When you listen to the stories from Europe’s EurAsia Cup side the fi rst thing that came up was the importance of both Westwood and Poulter. Their team-mates, to a man, praised the veteran gunslingers’ input that week and singled out their stories every night in the team room. Experience can be as valuable off the course as on it and takes the heat off the captain. You need your on-course lieutenants.
It takes something very special to expect a pair of rookies to be thrown together and it might well come off if your surnames are Reed and Spieth but generally it won’t.
NO – says Dan Murphy
There was a time when the European Ryder Cup team relied heavily on a handful of star names.
As recently as 2002, I would argue, we had to rely on certain players to win at least three points over the weekend and hope that an unsung hero could produce the performance of a lifetime to bring down an American Big Gun.
And it often worked. The likes of Phil Price, Costantino Rocca, Peter Baker and Paul Way all enthusiastically embraced their roles.
By 2004, under Bernhard Langer’s wise captaincy, something had changed. No longer were we flogging our best players to play all five sessions and it felt like our team had genuine balance.
Over the last decade or so, the likes of Lee Westwood, Graeme McDowell, Luke Donald, Martin Kaymer and Ian Poulter have been inspired in the Ryder Cup.
But that doesn’t mean we need them there to retain the trophy at Hazeltine unless they are playing something like their best. If I were Clarke, putting personal friendships to one side, I would be looking to the likes of Matt Fitzpatrick, Thomas Pieters and Andy Sullivan to complement my automatic qualifiers.
In Rory McIlroy, Justin Rose, Sergio Garcia and Henrik Stenson, our team has bags of know-how. I’d rather we gave them team-mates who were bang in form than playing on memory.

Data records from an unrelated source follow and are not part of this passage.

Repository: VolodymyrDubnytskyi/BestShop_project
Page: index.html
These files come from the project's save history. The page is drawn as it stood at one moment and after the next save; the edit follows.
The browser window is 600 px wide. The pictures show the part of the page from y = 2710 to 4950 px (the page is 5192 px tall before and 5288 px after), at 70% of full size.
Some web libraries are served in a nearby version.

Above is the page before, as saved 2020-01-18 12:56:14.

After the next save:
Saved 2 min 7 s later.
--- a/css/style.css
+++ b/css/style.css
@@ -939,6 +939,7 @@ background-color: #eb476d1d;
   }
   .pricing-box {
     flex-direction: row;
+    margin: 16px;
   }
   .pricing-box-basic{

That’s not to say I won’t be pleased should some of our past heroes turn back the clock and play their way on to the team – good luck to them.
I just don’t think we need to spend wild cards on them if they they are still struggling for form.
Come September, I expect we will see a very different looking team to the one at Gleneagles.
It may be none of Thomas Bjorn, Stevie Gallacher, Jamie Donaldson or Victor Dubuisson make it either, so we could be talking about half the team changing. I’d view that as a show of strength, not weakness.
By contrast, America can’t shed their experienced players quickly enough. You’ve got Major winners and long-time fixtures in the world top-10 who have simply been pummelled over the years in the Ryder Cup – Hunter Mahan, Zach Johnson, Jim Furyk, Bubba Watson, Phil Mickelson, Tiger Woods…
The number of rookies at Hazeltine could be in double figures – and if so the teams will be stronger for it.
What do you think? Is experience crucial at the Ryder Cup?